[Exercise inputs — start]
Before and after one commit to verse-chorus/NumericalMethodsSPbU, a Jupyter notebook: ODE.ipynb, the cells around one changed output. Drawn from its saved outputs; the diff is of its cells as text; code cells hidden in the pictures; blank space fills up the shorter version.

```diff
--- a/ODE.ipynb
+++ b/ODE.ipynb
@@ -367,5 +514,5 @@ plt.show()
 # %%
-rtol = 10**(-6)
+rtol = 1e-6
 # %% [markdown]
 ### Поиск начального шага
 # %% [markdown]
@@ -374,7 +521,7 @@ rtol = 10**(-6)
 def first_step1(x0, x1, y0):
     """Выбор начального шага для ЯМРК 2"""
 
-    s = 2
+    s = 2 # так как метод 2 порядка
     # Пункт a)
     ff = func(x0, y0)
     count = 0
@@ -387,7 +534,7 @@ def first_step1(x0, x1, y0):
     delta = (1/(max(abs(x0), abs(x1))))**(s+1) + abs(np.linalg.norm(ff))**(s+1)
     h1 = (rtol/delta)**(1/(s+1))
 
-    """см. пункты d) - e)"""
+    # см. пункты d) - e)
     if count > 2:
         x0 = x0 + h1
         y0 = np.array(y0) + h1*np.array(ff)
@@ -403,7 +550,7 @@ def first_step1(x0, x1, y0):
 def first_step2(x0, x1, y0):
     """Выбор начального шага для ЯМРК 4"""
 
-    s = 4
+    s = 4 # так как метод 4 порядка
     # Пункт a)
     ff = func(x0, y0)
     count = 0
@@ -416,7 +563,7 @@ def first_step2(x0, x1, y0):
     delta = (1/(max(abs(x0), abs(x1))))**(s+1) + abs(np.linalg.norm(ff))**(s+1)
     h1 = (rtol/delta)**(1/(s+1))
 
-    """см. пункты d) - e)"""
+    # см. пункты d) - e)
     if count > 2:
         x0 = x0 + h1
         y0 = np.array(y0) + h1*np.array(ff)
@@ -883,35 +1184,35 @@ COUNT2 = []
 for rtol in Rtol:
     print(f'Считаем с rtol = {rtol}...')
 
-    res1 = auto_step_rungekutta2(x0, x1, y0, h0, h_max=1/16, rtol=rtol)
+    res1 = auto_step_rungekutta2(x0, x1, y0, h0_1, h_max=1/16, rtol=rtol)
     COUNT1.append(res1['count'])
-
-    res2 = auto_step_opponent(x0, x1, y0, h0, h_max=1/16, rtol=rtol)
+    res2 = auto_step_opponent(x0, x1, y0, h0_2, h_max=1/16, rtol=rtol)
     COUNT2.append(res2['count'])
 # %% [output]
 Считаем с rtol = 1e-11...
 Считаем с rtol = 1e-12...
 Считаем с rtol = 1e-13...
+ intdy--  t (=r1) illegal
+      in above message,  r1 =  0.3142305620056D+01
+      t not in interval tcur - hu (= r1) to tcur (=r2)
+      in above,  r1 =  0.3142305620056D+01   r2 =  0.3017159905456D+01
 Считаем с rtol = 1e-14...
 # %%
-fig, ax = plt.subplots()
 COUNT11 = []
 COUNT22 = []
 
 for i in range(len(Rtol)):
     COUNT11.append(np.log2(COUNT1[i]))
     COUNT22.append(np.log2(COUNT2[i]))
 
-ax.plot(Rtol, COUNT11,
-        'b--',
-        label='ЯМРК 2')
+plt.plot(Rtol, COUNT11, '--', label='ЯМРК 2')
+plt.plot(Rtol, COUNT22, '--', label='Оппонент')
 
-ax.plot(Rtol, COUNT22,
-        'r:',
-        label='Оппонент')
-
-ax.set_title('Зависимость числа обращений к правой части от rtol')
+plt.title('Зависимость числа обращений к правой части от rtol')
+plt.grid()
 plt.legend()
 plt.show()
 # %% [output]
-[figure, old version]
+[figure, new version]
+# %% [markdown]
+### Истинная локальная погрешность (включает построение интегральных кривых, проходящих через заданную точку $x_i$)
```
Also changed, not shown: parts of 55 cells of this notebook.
[Exercise inputs — finish]
When a line contains the string "ipynb", count that line; once every line of the records has been checked, state the count alone.

* Problem solution *
3